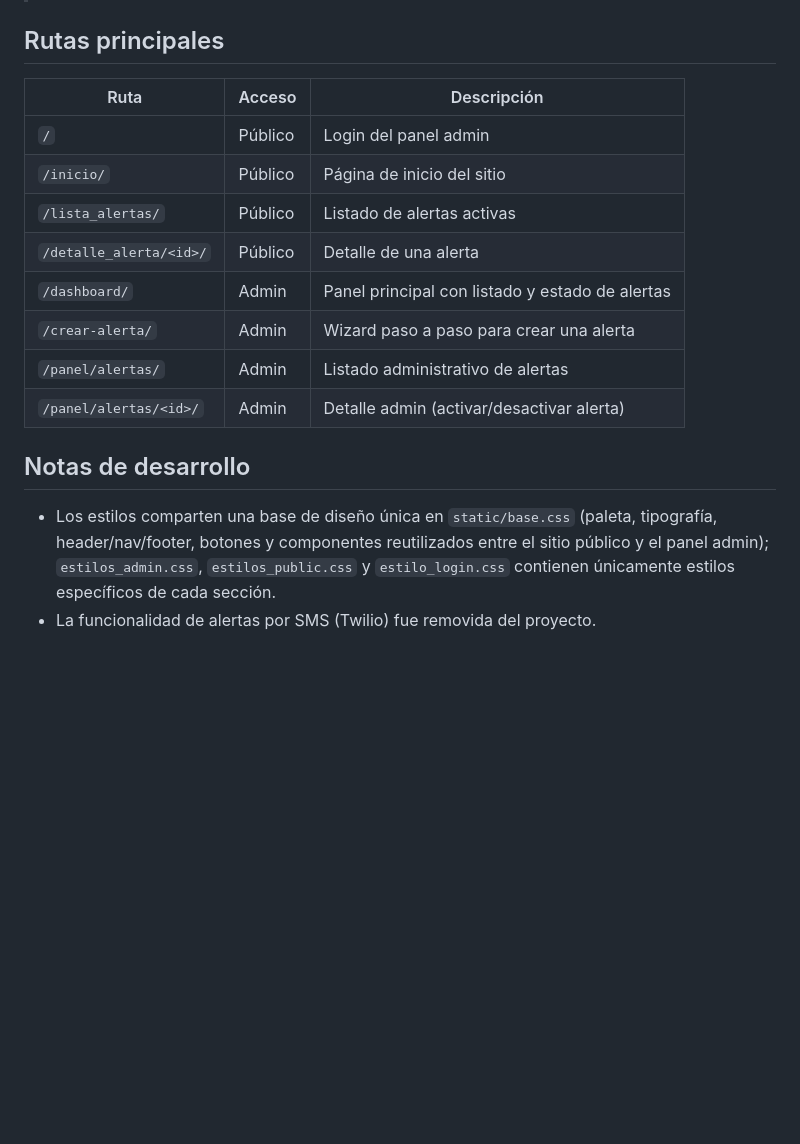
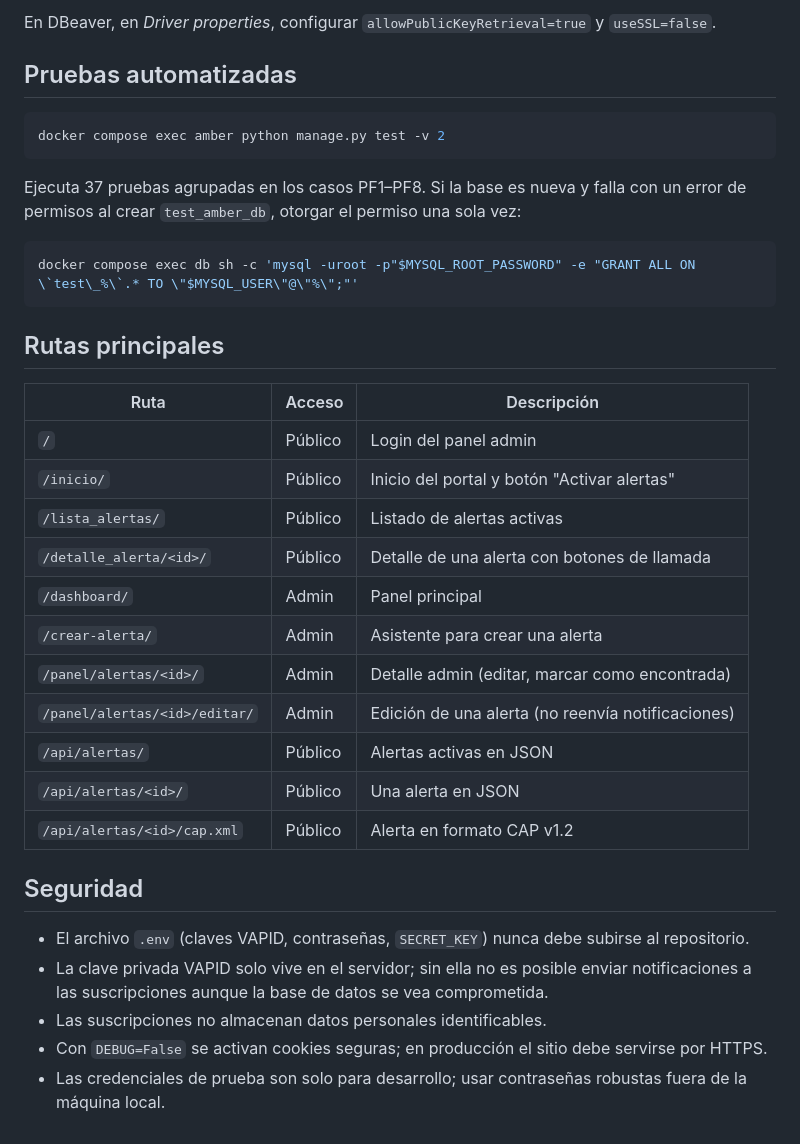
Before and after one commit to Reelez/AmberPrototype-, a Markdown page: README.md, the part around one of its changes. Drawn GitHub-style; blank space fills up the shorter version.

````diff
--- a/README.md
+++ b/README.md
@@ -115,21 +153,39 @@ Para el panel administrativo (login en `/`):
+En DBeaver, en *Driver properties*, configurar `allowPublicKeyRetrieval=true` y `useSSL=false`.
+
+## Pruebas automatizadas
+
+```bash
+docker compose exec amber python manage.py test -v 2
+```
+
+Ejecuta 37 pruebas agrupadas en los casos PF1–PF8. Si la base es nueva y falla con un error
+de permisos al crear `test_amber_db`, otorgar el permiso una sola vez:
+
+```bash
+docker compose exec db sh -c 'mysql -uroot -p"$MYSQL_ROOT_PASSWORD" -e "GRANT ALL ON \`test\_%\`.* TO \"$MYSQL_USER\"@\"%\";"'
+```
 
 ## Rutas principales
 
 | Ruta | Acceso | Descripción |
 |------|--------|-------------|
 | `/` | Público | Login del panel admin |
-| `/inicio/` | Público | Página de inicio del sitio |
+| `/inicio/` | Público | Inicio del portal y botón "Activar alertas" |
 | `/lista_alertas/` | Público | Listado de alertas activas |
-| `/detalle_alerta/<id>/` | Público | Detalle de una alerta |
-| `/dashboard/` | Admin | Panel principal con listado y estado de alertas |
-| `/crear-alerta/` | Admin | Wizard paso a paso para crear una alerta |
-| `/panel/alertas/` | Admin | Listado administrativo de alertas |
-| `/panel/alertas/<id>/` | Admin | Detalle admin (activar/desactivar alerta) |
+| `/detalle_alerta/<id>/` | Público | Detalle de una alerta con botones de llamada |
+| `/dashboard/` | Admin | Panel principal |
+| `/crear-alerta/` | Admin | Asistente para crear una alerta |
+| `/panel/alertas/<id>/` | Admin | Detalle admin (editar, marcar como encontrada) |
+| `/panel/alertas/<id>/editar/` | Admin | Edición de una alerta (no reenvía notificaciones) |
+| `/api/alertas/` | Público | Alertas activas en JSON |
+| `/api/alertas/<id>/` | Público | Una alerta en JSON |
+| `/api/alertas/<id>/cap.xml` | Público | Alerta en formato CAP v1.2 |
 
-## Notas de desarrollo
+## Seguridad
 
-- Los estilos comparten una base de diseño única en `static/base.css` (paleta,
-  tipografía, header/nav/footer, botones y componentes reutilizados entre el sitio
-  público y el panel admin); `estilos_admin.css`, `estilos_public.css` y
-  `estilo_login.css` contienen únicamente estilos específicos de cada sección.
-- La funcionalidad de alertas por SMS (Twilio) fue removida del proyecto.
+- El archivo `.env` (claves VAPID, contraseñas, `SECRET_KEY`) nunca debe subirse al repositorio.
+- La clave privada VAPID solo vive en el servidor; sin ella no es posible enviar notificaciones
+  a las suscripciones aunque la base de datos se vea comprometida.
+- Las suscripciones no almacenan datos personales identificables.
+- Con `DEBUG=False` se activan cookies seguras; en producción el sitio debe servirse por HTTPS.
+- Las credenciales de prueba son solo para desarrollo; usar contraseñas robustas fuera de la máquina local.
````
Also changed, not shown: other parts of README.md (+100 -62 lines).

## Work to be completed
Return the material word for word, images omitted.

## Solution for this task
Before and after one commit to Reelez/AmberPrototype-, a Markdown page: README.md, the part around one of its changes. Drawn GitHub-style; blank space fills up the shorter version.

````diff
--- a/README.md
+++ b/README.md
@@ -115,21 +153,39 @@ Para el panel administrativo (login en `/`):
+En DBeaver, en *Driver properties*, configurar `allowPublicKeyRetrieval=true` y `useSSL=false`.
+
+## Pruebas automatizadas
+
+```bash
+docker compose exec amber python manage.py test -v 2
+```
+
+Ejecuta 37 pruebas agrupadas en los casos PF1–PF8. Si la base es nueva y falla con un error
+de permisos al crear `test_amber_db`, otorgar el permiso una sola vez:
+
+```bash
+docker compose exec db sh -c 'mysql -uroot -p"$MYSQL_ROOT_PASSWORD" -e "GRANT ALL ON \`test\_%\`.* TO \"$MYSQL_USER\"@\"%\";"'
+```
 
 ## Rutas principales
 
 | Ruta | Acceso | Descripción |
 |------|--------|-------------|
 | `/` | Público | Login del panel admin |
-| `/inicio/` | Público | Página de inicio del sitio |
+| `/inicio/` | Público | Inicio del portal y botón "Activar alertas" |
 | `/lista_alertas/` | Público | Listado de alertas activas |
-| `/detalle_alerta/<id>/` | Público | Detalle de una alerta |
-| `/dashboard/` | Admin | Panel principal con listado y estado de alertas |
-| `/crear-alerta/` | Admin | Wizard paso a paso para crear una alerta |
-| `/panel/alertas/` | Admin | Listado administrativo de alertas |
-| `/panel/alertas/<id>/` | Admin | Detalle admin (activar/desactivar alerta) |
+| `/detalle_alerta/<id>/` | Público | Detalle de una alerta con botones de llamada |
+| `/dashboard/` | Admin | Panel principal |
+| `/crear-alerta/` | Admin | Asistente para crear una alerta |
+| `/panel/alertas/<id>/` | Admin | Detalle admin (editar, marcar como encontrada) |
+| `/panel/alertas/<id>/editar/` | Admin | Edición de una alerta (no reenvía notificaciones) |
+| `/api/alertas/` | Público | Alertas activas en JSON |
+| `/api/alertas/<id>/` | Público | Una alerta en JSON |
+| `/api/alertas/<id>/cap.xml` | Público | Alerta en formato CAP v1.2 |
 
-## Notas de desarrollo
+## Seguridad
 
-- Los estilos comparten una base de diseño única en `static/base.css` (paleta,
-  tipografía, header/nav/footer, botones y componentes reutilizados entre el sitio
-  público y el panel admin); `estilos_admin.css`, `estilos_public.css` y
-  `estilo_login.css` contienen únicamente estilos específicos de cada sección.
-- La funcionalidad de alertas por SMS (Twilio) fue removida del proyecto.
+- El archivo `.env` (claves VAPID, contraseñas, `SECRET_KEY`) nunca debe subirse al repositorio.
+- La clave privada VAPID solo vive en el servidor; sin ella no es posible enviar notificaciones
+  a las suscripciones aunque la base de datos se vea comprometida.
+- Las suscripciones no almacenan datos personales identificables.
+- Con `DEBUG=False` se activan cookies seguras; en producción el sitio debe servirse por HTTPS.
+- Las credenciales de prueba son solo para desarrollo; usar contraseñas robustas fuera de la máquina local.
````
Also changed, not shown: other parts of README.md (+100 -62 lines).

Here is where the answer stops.